Exercise instructions: Determine how many lines in the entries below contain "your", and output only that number.

(Records excerpted from a collection)
··········

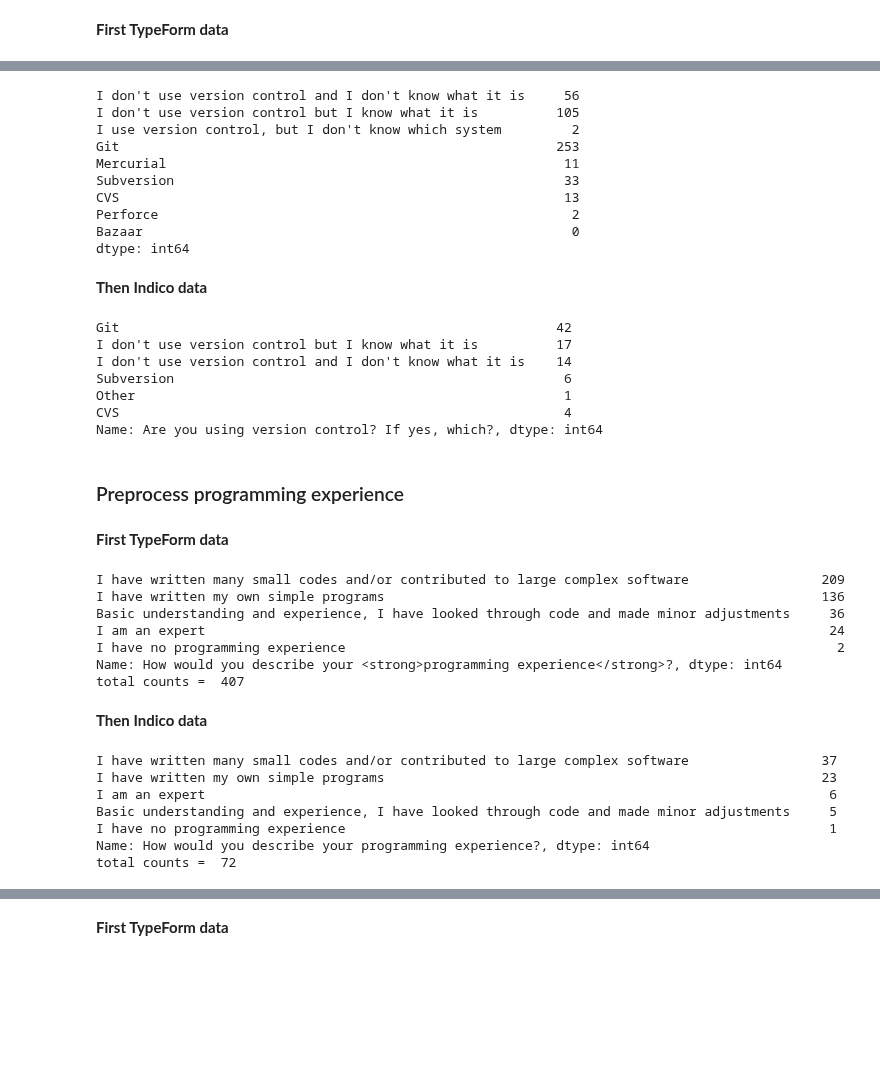
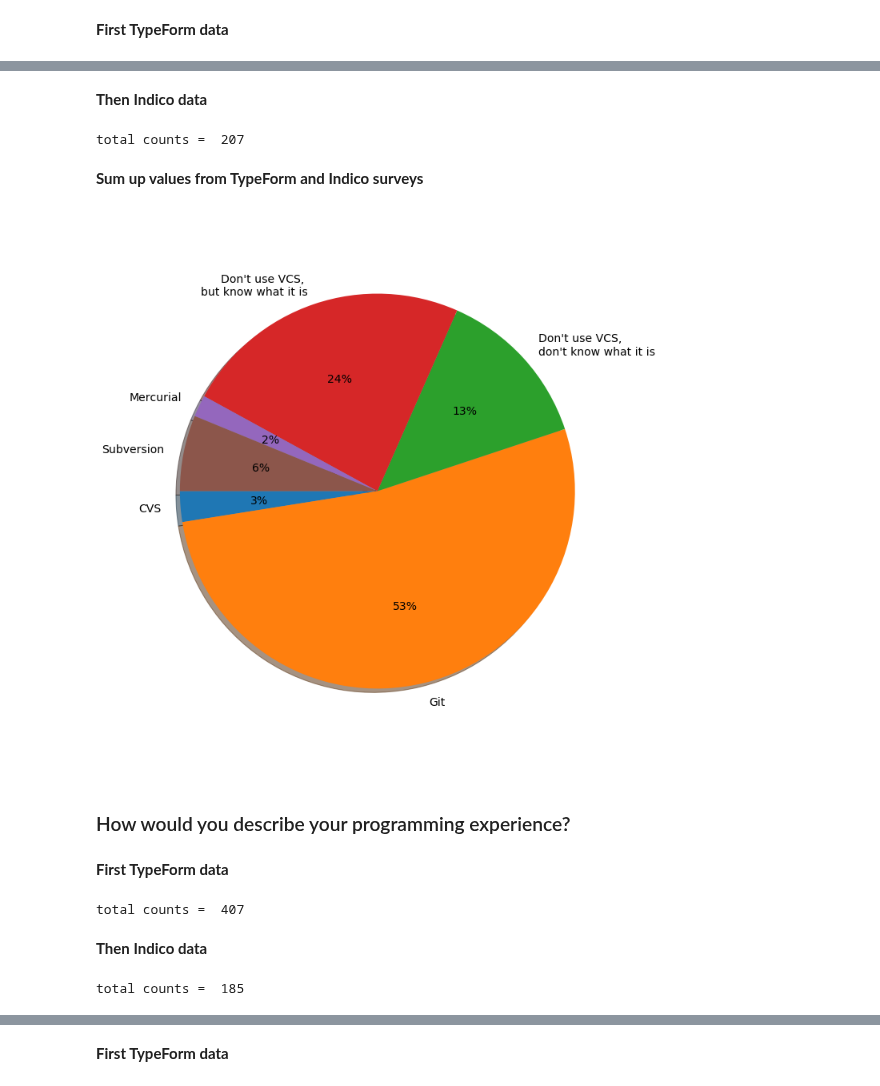
Before and after one commit to coderefinery/pre-workshop-survey, a Jupyter notebook: pre-workshop-survey.ipynb, the cells around one changed output, grey strips where cells are left out. Saved outputs shown, nothing was run; the diff lists cells and outputs as text; code cells hidden in the pictures; blank space fills up the shorter version.

Commit message:
refactor preprocessing/plotting, and add questions

```diff
--- a/pre-workshop-survey.ipynb
+++ b/pre-workshop-survey.ipynb
@@ -175,0 +146,12 @@ def split_multiple_choices(series):
+# %%
+def plot_pie(font, valcnt_series, xsize, ysize, filename, startangle=180):
+    plt.rc('font', **font)
+
+    values = valcnt_series.values
+    labels = valcnt_series.index
+    fig1, ax1 = plt.subplots(figsize=(xsize,ysize))
+    ax1.pie(values, labels=labels, autopct='%1.0f%%',
+            shadow=True, startangle=startangle)
+    ax1.axis('equal')  # Equal aspect ratio ensures that pie is drawn as a circle.
+    ax1.figure.tight_layout()
+    plt.savefig(filename)
@@ -184,17 +184,3 @@ version_control = ["I don't use version control and I don't know what it is",
-# %%
-stats_vc_tf = df_survey_tf[version_control].notna().sum()
-print(stats_vc_tf)
-# %% [output]
-I don't use version control and I don't know what it is     56
-I don't use version control but I know what it is          105
-I use version control, but I don't know which system         2
-Git                                                        253
-Mercurial                                                   11
-Subversion                                                  33
-CVS                                                         13
-Perforce                                                     2
-Bazaar                                                       0
-dtype: int64
 # %% [markdown]
 **Then Indico data**
 # %%
@@ -202,12 +188,9 @@ stats_vc_i = df_survey_indico["Are you using version control? If yes, which?"].v
 # need to split up values where multiple answers given
 split_multiple_choices(stats_vc_i)
 
-stats_vc_i
+#print(stats_vc_i)
+print("total counts = ", sum(stats_vc_i.values))
 # %% [output]
-Git                                                        42
-I don't use version control but I know what it is          17
-I don't use version control and I don't know what it is    14
-Subversion                                                  6
-Other                                                       1
-CVS                                                         4
-Name: Are you using version control? If yes, which?, dtype: int64
+total counts =  207
+# %% [markdown]
+**Sum up values from TypeForm and Indico surveys**
@@ -214,21 +199,32 @@ Name: Are you using version control? If yes, which?, dtype: int64
+# %%
+# renaming for less cluttering
+stats_vc.rename({"I don't use version control and I don't know what it is":
+                   "Don't use VCS, \ndon't know what it is"}, inplace=True)
+stats_vc.rename({"I don't use version control but I know what it is":
+                   "Don't use VCS, \nbut know what it is"}, inplace=True)
+stats_vc.rename({"I use version control, but I don't know which system":
+                   "Use VCS, but don't know which"}, inplace=True)
+
+# dropping answers below 1%
+stats_vc.drop(labels="Use VCS, but don't know which", inplace=True)
+stats_vc.drop(labels="Perforce", inplace=True)
+stats_vc.drop(labels="Bazaar", inplace=True)
+stats_vc.drop(labels="Other", inplace=True)
+
+plot_pie(font, stats_vc, xsize, ysize, "img/version-control.png");
+# %% [output]
+[figure, added]
 # %% [markdown]
-### Preprocess programming experience
+### How would you describe your programming experience?
 # %% [markdown]
 **First TypeForm data**
 # %%
 experience='How would you describe your <strong>programming experience</strong>?'
 stats_exp_tf = df_survey_tf[experience].value_counts()
 
-
-print(stats_exp_tf)
+#print(stats_exp_tf)
 print("total counts = ", sum(stats_exp_tf.values))
 # %% [output]
-I have written many small codes and/or contributed to large complex software                 209
-I have written my own simple programs                                                        136
-Basic understanding and experience, I have looked through code and made minor adjustments     36
-I am an expert                                                                                24
-I have no programming experience                                                               2
-Name: How would you describe your <strong>programming experience</strong>?, dtype: int64
 total counts =  407
 # %% [markdown]
 **Then Indico data**
@@ -236,14 +232,7 @@ total counts =  407
 experience='How would you describe your programming experience?'
 stats_exp_i = df_survey_indico[experience].value_counts()
 
-
-print(stats_exp_i)
+#print(stats_exp_i)
 print("total counts = ", sum(stats_exp_i.values))
 # %% [output]
-I have written many small codes and/or contributed to large complex software                 37
-I have written my own simple programs                                                        23
-I am an expert                                                                                6
-Basic understanding and experience, I have looked through code and made minor adjustments     5
-I have no programming experience                                                              1
-Name: How would you describe your programming experience?, dtype: int64
-total counts =  72
+total counts =  185
```
Also changed, not shown: parts of 88 cells of this notebook.
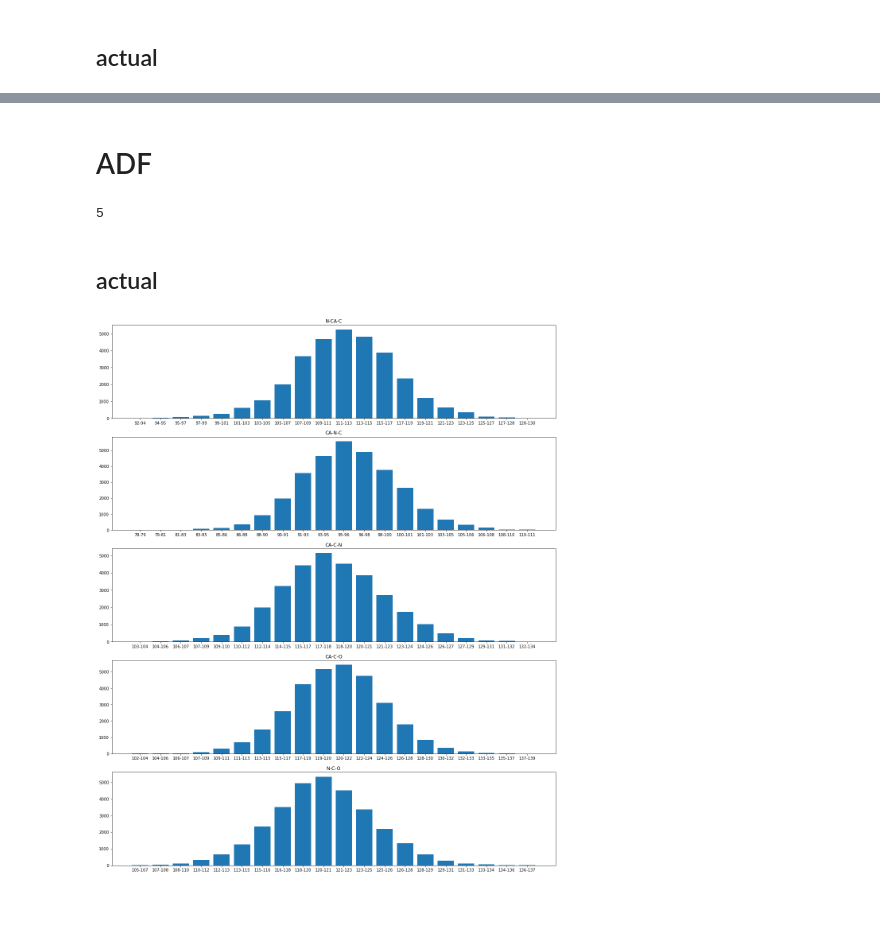
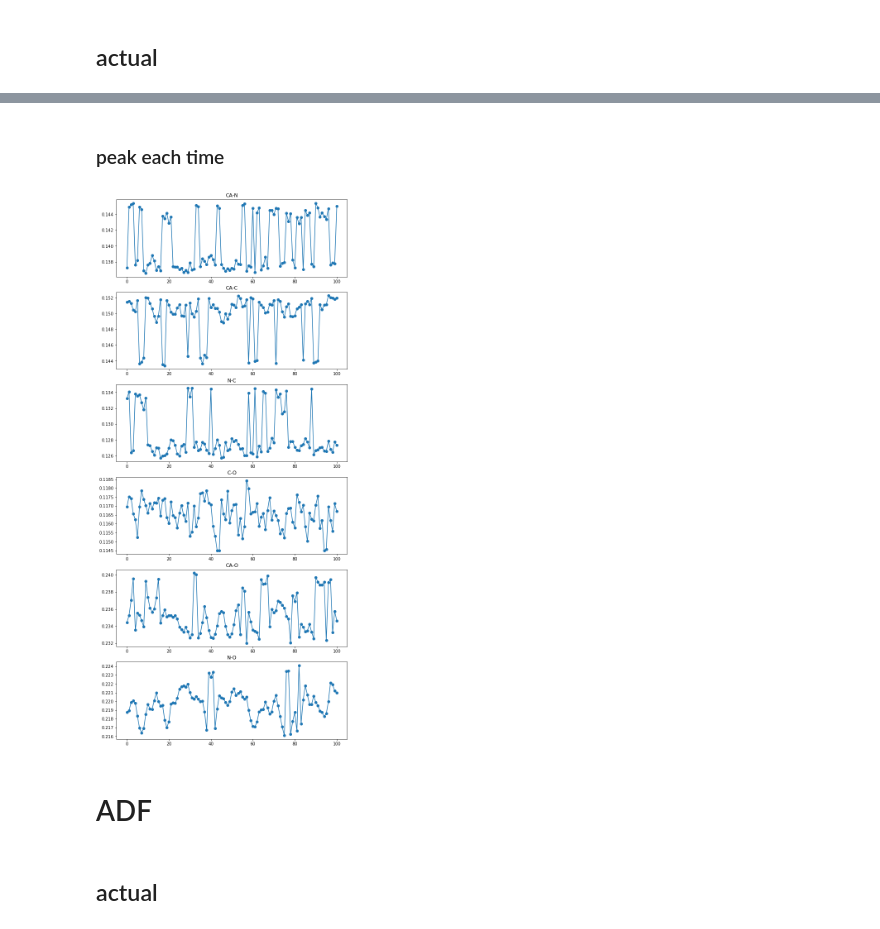
Before and after one commit to ShimeiYago/force-prediction, a Jupyter notebook: 07-rdf-adf.ipynb, the cells around one changed output, grey strips where cells are left out. Saved outputs shown, nothing was run; the diff lists cells and outputs as text; code cells hidden in the pictures; blank space fills up the shorter version.

```diff
--- a/07-rdf-adf.ipynb
+++ b/07-rdf-adf.ipynb
@@ -63,2 +85,18 @@ species_list = [
+# %%
+def plot_each_peak(trj):
+    fig = plt.figure(figsize=(10,4*len(species_list)))
+
+    for i, species in enumerate(species_list):
+        residues = range(EACH_N_ATOMS[species[0]])
+
+        radiuses_rdfs = [cal_rdf(trj[[t], :, :], species, residues) for t in range(trj.shape[0])]
+        peaks = [radiuses[np.argmax(rdf)] for radiuses, rdf in radiuses_rdfs]
+
+        fig.add_subplot(len(species_list), 1, i+1)
+
+        plt.plot(list(range(trj.shape[0])), peaks)
+        plt.scatter(list(range(trj.shape[0])), peaks)
+
+        plt.title(f"{species[0]}-{species[1]}")
 # %% [markdown]
 ## actual
@@ -80,3 +109,9 @@ for i, species in enumerate(species_list):
+# %% [markdown]
+### peak each time
+# %%
+plot_each_peak(acttrj)
+# %% [output]
+[figure, added]
 # %% [markdown]
 # ADF
 # %%
@@ -126,7 +161,5 @@ def cal_degree_list(trj, center_species, species_set):
 
     return degree_list
 # %%
-n_figs = sum([len(li) for li in approved_species_sets.values()])
-n_figs
+N_BINS = 20
+N_FIGS = sum([len(li) for li in approved_species_sets.values()])
-# %% [output]
-5
@@ -133,22 +224,2 @@ n_figs
 # %% [markdown]
 ## actual
-# %%
-n_bins = 20
-
-fig = plt.figure(figsize=(20,5*n_figs))
-
-i = 0
-for species, spset_list in approved_species_sets.items():
-    for spset in spset_list:
-        i += 1
-        fig.add_subplot(n_figs, 1, i)
-
-        degree_list = cal_degree_list(acttrj, species, spset)
-        hist, bins = np.histogram(degree_list, bins=n_bins)
-
-        plt.bar([f"{int(round(bins[i]))}-{int(round(bins[i+1]))}" for i in range(len(hist))], hist)
-
-        sp1, sp2 = spset
-        plt.title(f"{sp1}-{species}-{sp2}")
-# %% [output]
-[figure, removed]
```
Also changed, not shown: parts of 14 cells of this notebook, 1 other file.
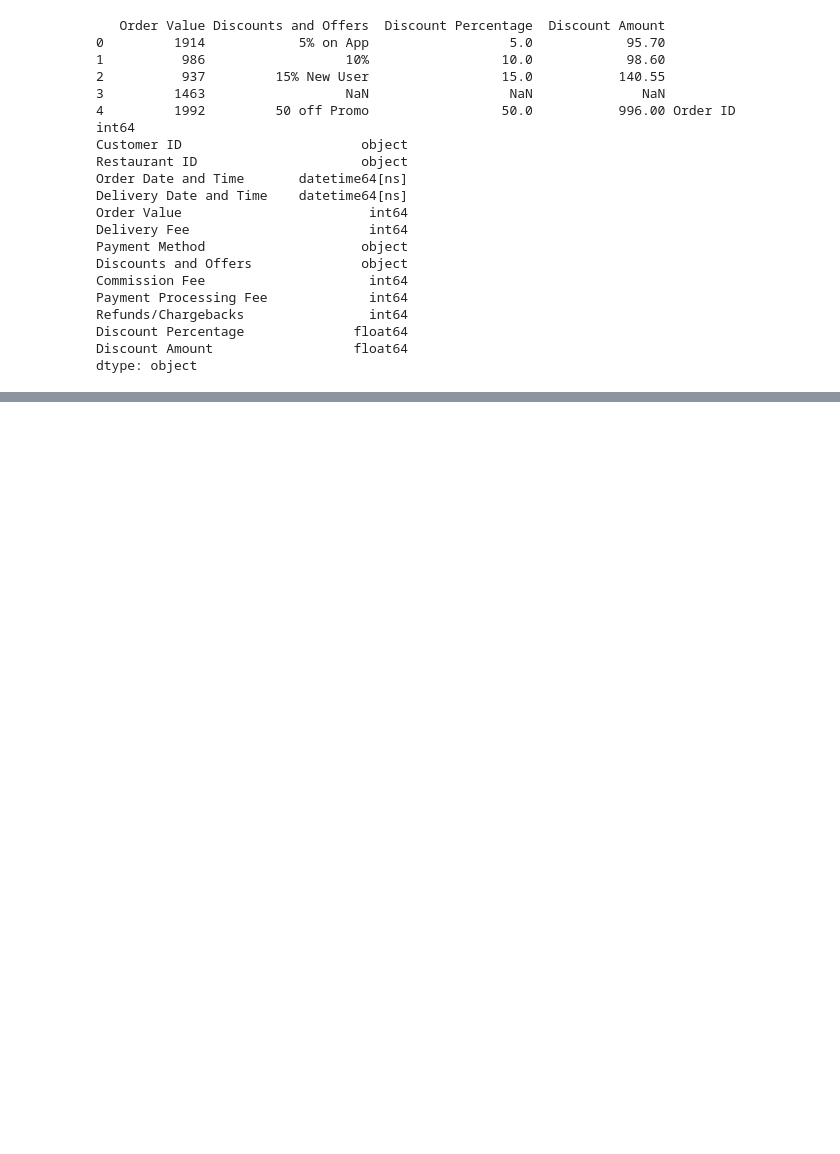
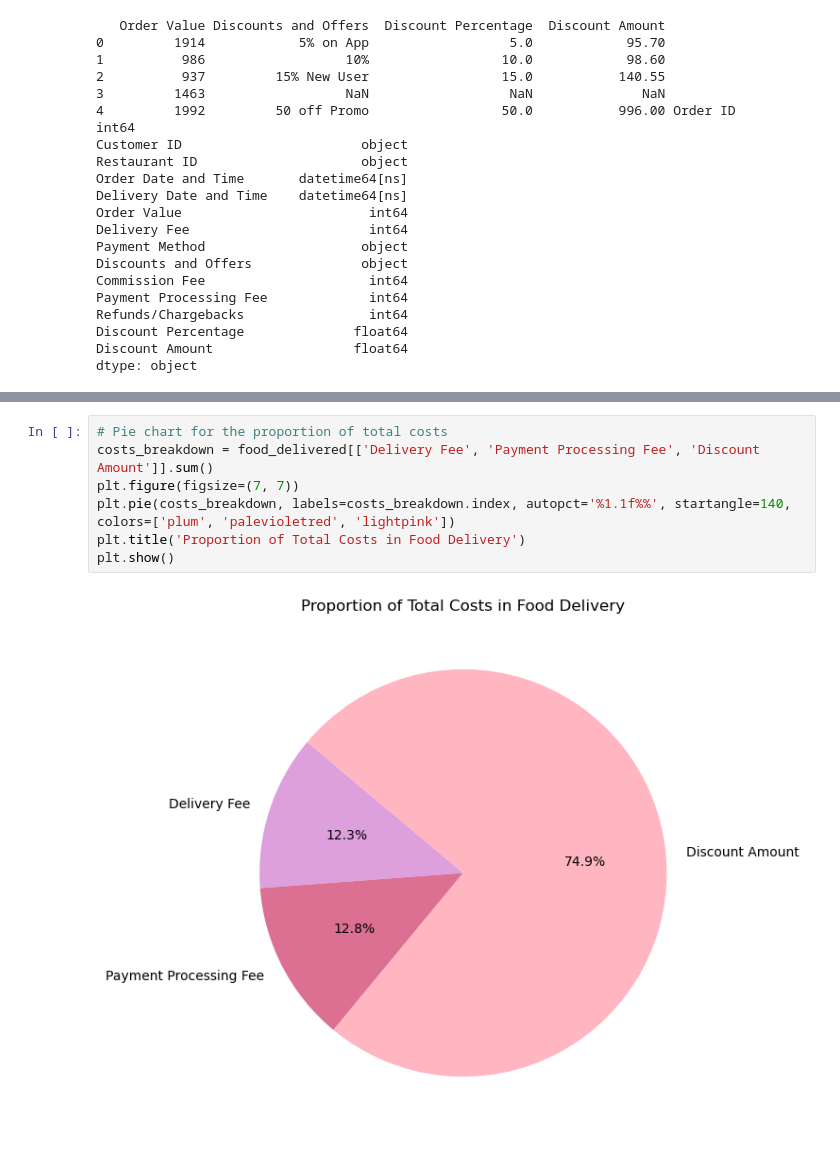
Before and after one commit to andreasoledadguerra/FirstAppliedProjects, a Jupyter notebook: Untitled-1.ipynb, the cells around one changed output, grey strips where cells are left out. Drawn from its saved outputs; the diff is of its cells as text; blank space fills up the shorter version.

```diff
--- a/Untitled-1.ipynb
+++ b/Untitled-1.ipynb
@@ -125,0 +182,9 @@ dtype: object
+# %%
+# Pie chart for the proportion of total costs
+costs_breakdown = food_delivered[['Delivery Fee', 'Payment Processing Fee', 'Discount Amount']].sum()
+plt.figure(figsize=(7, 7))
+plt.pie(costs_breakdown, labels=costs_breakdown.index, autopct='%1.1f%%', startangle=140, colors=['plum', 'palevioletred', 'lightpink'])
+plt.title('Proportion of Total Costs in Food Delivery')
+plt.show()
+# %% [output]
+[figure, added]
```
Also changed, not shown: parts of 6 cells of this notebook.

··········

Solution for this exercise: 5